··· RECORD EXTRACTS ···

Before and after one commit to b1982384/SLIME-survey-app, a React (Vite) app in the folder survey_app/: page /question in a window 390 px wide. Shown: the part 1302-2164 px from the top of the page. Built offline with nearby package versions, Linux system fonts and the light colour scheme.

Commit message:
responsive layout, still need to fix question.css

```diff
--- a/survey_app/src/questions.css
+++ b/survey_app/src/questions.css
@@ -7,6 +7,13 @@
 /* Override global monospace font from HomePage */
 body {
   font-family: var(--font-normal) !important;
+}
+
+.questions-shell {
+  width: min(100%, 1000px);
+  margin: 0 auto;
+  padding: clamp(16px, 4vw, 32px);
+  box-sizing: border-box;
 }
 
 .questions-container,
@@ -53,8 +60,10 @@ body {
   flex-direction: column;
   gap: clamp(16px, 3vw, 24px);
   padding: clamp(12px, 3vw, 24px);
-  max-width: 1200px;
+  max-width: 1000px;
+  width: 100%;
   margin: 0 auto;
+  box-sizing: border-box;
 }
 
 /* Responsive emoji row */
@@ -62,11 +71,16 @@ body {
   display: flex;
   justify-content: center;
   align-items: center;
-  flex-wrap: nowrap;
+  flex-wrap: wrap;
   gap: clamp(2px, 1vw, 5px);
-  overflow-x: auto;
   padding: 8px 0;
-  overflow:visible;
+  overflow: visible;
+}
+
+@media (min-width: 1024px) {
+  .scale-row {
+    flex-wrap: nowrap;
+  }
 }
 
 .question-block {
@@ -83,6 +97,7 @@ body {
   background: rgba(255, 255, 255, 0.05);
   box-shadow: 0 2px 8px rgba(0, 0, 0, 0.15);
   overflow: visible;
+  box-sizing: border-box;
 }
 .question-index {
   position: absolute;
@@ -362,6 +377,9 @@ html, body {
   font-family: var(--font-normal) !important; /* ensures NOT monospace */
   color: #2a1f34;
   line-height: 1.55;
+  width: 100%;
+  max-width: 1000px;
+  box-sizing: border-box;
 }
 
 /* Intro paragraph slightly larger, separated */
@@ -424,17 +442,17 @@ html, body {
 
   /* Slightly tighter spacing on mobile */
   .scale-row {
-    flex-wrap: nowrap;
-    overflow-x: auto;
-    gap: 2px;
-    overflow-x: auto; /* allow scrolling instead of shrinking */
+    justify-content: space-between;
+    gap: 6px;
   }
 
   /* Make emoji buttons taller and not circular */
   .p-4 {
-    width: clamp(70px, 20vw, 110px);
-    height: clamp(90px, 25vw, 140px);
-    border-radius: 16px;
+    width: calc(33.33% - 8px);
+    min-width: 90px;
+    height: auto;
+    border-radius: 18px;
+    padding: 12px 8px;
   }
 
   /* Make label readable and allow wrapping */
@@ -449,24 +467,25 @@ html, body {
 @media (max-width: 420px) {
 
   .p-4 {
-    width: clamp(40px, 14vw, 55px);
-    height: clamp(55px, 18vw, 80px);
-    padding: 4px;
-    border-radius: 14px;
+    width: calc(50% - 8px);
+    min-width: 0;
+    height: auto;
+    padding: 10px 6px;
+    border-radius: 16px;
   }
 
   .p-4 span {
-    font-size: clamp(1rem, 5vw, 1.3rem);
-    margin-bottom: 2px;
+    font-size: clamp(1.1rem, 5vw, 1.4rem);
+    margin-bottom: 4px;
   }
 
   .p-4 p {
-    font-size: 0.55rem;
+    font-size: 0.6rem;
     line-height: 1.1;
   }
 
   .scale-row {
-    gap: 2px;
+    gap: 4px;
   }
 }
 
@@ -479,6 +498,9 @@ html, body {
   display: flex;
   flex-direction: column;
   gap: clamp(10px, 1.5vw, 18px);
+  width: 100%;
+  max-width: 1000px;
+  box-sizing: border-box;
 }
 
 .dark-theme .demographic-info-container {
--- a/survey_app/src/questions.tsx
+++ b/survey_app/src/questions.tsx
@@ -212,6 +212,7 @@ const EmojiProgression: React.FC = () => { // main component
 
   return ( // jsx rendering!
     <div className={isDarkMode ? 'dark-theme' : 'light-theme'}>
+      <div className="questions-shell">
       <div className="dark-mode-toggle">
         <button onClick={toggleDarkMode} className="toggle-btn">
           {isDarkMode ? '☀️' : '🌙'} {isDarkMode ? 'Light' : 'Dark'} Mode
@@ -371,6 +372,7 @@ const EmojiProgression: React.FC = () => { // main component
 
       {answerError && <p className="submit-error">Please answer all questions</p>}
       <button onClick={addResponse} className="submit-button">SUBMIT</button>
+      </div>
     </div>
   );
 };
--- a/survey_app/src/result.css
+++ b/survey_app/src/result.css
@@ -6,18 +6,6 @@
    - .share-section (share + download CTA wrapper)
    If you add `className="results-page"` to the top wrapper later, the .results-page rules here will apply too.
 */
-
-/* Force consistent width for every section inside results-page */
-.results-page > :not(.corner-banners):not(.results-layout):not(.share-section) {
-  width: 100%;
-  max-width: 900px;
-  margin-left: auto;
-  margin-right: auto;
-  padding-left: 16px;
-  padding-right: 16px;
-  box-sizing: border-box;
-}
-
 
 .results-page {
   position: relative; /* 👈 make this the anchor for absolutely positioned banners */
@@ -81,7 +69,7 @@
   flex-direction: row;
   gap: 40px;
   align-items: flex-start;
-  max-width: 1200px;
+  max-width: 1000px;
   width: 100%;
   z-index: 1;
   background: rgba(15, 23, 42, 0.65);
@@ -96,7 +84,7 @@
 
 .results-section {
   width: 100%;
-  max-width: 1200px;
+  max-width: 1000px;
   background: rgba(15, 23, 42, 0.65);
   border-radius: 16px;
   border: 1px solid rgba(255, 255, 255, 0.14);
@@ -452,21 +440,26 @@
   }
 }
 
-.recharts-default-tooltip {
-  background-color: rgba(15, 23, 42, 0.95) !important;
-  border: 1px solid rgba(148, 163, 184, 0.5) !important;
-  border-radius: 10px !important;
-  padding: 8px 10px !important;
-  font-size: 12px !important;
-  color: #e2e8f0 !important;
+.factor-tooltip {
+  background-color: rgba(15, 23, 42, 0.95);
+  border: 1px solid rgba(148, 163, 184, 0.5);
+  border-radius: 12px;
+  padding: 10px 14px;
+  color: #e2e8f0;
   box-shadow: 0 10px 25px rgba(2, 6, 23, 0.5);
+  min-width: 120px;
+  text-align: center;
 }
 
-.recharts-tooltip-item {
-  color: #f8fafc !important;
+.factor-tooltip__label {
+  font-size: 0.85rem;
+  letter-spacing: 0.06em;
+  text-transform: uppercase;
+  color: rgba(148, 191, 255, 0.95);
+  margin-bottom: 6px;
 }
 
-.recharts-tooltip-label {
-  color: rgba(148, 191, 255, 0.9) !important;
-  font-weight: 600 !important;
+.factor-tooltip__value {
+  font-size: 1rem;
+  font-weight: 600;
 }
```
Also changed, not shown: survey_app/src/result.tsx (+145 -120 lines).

···

Set down the records again in full. Match them exactly.

→ RESULT OF THIS TASK:
Before and after one commit to b1982384/SLIME-survey-app, a React (Vite) app in the folder survey_app/: page /question in a window 390 px wide. Shown: the part 1302-2164 px from the top of the page. Built offline with nearby package versions, Linux system fonts and the light colour scheme.

Commit message:
responsive layout, still need to fix question.css

```diff
--- a/survey_app/src/questions.css
+++ b/survey_app/src/questions.css
@@ -7,6 +7,13 @@
 /* Override global monospace font from HomePage */
 body {
   font-family: var(--font-normal) !important;
+}
+
+.questions-shell {
+  width: min(100%, 1000px);
+  margin: 0 auto;
+  padding: clamp(16px, 4vw, 32px);
+  box-sizing: border-box;
 }
 
 .questions-container,
@@ -53,8 +60,10 @@ body {
   flex-direction: column;
   gap: clamp(16px, 3vw, 24px);
   padding: clamp(12px, 3vw, 24px);
-  max-width: 1200px;
+  max-width: 1000px;
+  width: 100%;
   margin: 0 auto;
+  box-sizing: border-box;
 }
 
 /* Responsive emoji row */
@@ -62,11 +71,16 @@ body {
   display: flex;
   justify-content: center;
   align-items: center;
-  flex-wrap: nowrap;
+  flex-wrap: wrap;
   gap: clamp(2px, 1vw, 5px);
-  overflow-x: auto;
   padding: 8px 0;
-  overflow:visible;
+  overflow: visible;
+}
+
+@media (min-width: 1024px) {
+  .scale-row {
+    flex-wrap: nowrap;
+  }
 }
 
 .question-block {
@@ -83,6 +97,7 @@ body {
   background: rgba(255, 255, 255, 0.05);
   box-shadow: 0 2px 8px rgba(0, 0, 0, 0.15);
   overflow: visible;
+  box-sizing: border-box;
 }
 .question-index {
   position: absolute;
@@ -362,6 +377,9 @@ html, body {
   font-family: var(--font-normal) !important; /* ensures NOT monospace */
   color: #2a1f34;
   line-height: 1.55;
+  width: 100%;
+  max-width: 1000px;
+  box-sizing: border-box;
 }
 
 /* Intro paragraph slightly larger, separated */
@@ -424,17 +442,17 @@ html, body {
 
   /* Slightly tighter spacing on mobile */
   .scale-row {
-    flex-wrap: nowrap;
-    overflow-x: auto;
-    gap: 2px;
-    overflow-x: auto; /* allow scrolling instead of shrinking */
+    justify-content: space-between;
+    gap: 6px;
   }
 
   /* Make emoji buttons taller and not circular */
   .p-4 {
-    width: clamp(70px, 20vw, 110px);
-    height: clamp(90px, 25vw, 140px);
-    border-radius: 16px;
+    width: calc(33.33% - 8px);
+    min-width: 90px;
+    height: auto;
+    border-radius: 18px;
+    padding: 12px 8px;
   }
 
   /* Make label readable and allow wrapping */
@@ -449,24 +467,25 @@ html, body {
 @media (max-width: 420px) {
 
   .p-4 {
-    width: clamp(40px, 14vw, 55px);
-    height: clamp(55px, 18vw, 80px);
-    padding: 4px;
-    border-radius: 14px;
+    width: calc(50% - 8px);
+    min-width: 0;
+    height: auto;
+    padding: 10px 6px;
+    border-radius: 16px;
   }
 
   .p-4 span {
-    font-size: clamp(1rem, 5vw, 1.3rem);
-    margin-bottom: 2px;
+    font-size: clamp(1.1rem, 5vw, 1.4rem);
+    margin-bottom: 4px;
   }
 
   .p-4 p {
-    font-size: 0.55rem;
+    font-size: 0.6rem;
     line-height: 1.1;
   }
 
   .scale-row {
-    gap: 2px;
+    gap: 4px;
   }
 }
 
@@ -479,6 +498,9 @@ html, body {
   display: flex;
   flex-direction: column;
   gap: clamp(10px, 1.5vw, 18px);
+  width: 100%;
+  max-width: 1000px;
+  box-sizing: border-box;
 }
 
 .dark-theme .demographic-info-container {
--- a/survey_app/src/questions.tsx
+++ b/survey_app/src/questions.tsx
@@ -212,6 +212,7 @@ const EmojiProgression: React.FC = () => { // main component
 
   return ( // jsx rendering!
     <div className={isDarkMode ? 'dark-theme' : 'light-theme'}>
+      <div className="questions-shell">
       <div className="dark-mode-toggle">
         <button onClick={toggleDarkMode} className="toggle-btn">
           {isDarkMode ? '☀️' : '🌙'} {isDarkMode ? 'Light' : 'Dark'} Mode
@@ -371,6 +372,7 @@ const EmojiProgression: React.FC = () => { // main component
 
       {answerError && <p className="submit-error">Please answer all questions</p>}
       <button onClick={addResponse} className="submit-button">SUBMIT</button>
+      </div>
     </div>
   );
 };
--- a/survey_app/src/result.css
+++ b/survey_app/src/result.css
@@ -6,18 +6,6 @@
    - .share-section (share + download CTA wrapper)
    If you add `className="results-page"` to the top wrapper later, the .results-page rules here will apply too.
 */
-
-/* Force consistent width for every section inside results-page */
-.results-page > :not(.corner-banners):not(.results-layout):not(.share-section) {
-  width: 100%;
-  max-width: 900px;
-  margin-left: auto;
-  margin-right: auto;
-  padding-left: 16px;
-  padding-right: 16px;
-  box-sizing: border-box;
-}
-
 
 .results-page {
   position: relative; /* 👈 make this the anchor for absolutely positioned banners */
@@ -81,7 +69,7 @@
   flex-direction: row;
   gap: 40px;
   align-items: flex-start;
-  max-width: 1200px;
+  max-width: 1000px;
   width: 100%;
   z-index: 1;
   background: rgba(15, 23, 42, 0.65);
@@ -96,7 +84,7 @@
 
 .results-section {
   width: 100%;
-  max-width: 1200px;
+  max-width: 1000px;
   background: rgba(15, 23, 42, 0.65);
   border-radius: 16px;
   border: 1px solid rgba(255, 255, 255, 0.14);
@@ -452,21 +440,26 @@
   }
 }
 
-.recharts-default-tooltip {
-  background-color: rgba(15, 23, 42, 0.95) !important;
-  border: 1px solid rgba(148, 163, 184, 0.5) !important;
-  border-radius: 10px !important;
-  padding: 8px 10px !important;
-  font-size: 12px !important;
-  color: #e2e8f0 !important;
+.factor-tooltip {
+  background-color: rgba(15, 23, 42, 0.95);
+  border: 1px solid rgba(148, 163, 184, 0.5);
+  border-radius: 12px;
+  padding: 10px 14px;
+  color: #e2e8f0;
   box-shadow: 0 10px 25px rgba(2, 6, 23, 0.5);
+  min-width: 120px;
+  text-align: center;
 }
 
-.recharts-tooltip-item {
-  color: #f8fafc !important;
+.factor-tooltip__label {
+  font-size: 0.85rem;
+  letter-spacing: 0.06em;
+  text-transform: uppercase;
+  color: rgba(148, 191, 255, 0.95);
+  margin-bottom: 6px;
 }
 
-.recharts-tooltip-label {
-  color: rgba(148, 191, 255, 0.9) !important;
-  font-weight: 600 !important;
+.factor-tooltip__value {
+  font-size: 1rem;
+  font-weight: 600;
 }
```
Also changed, not shown: survey_app/src/result.tsx (+145 -120 lines).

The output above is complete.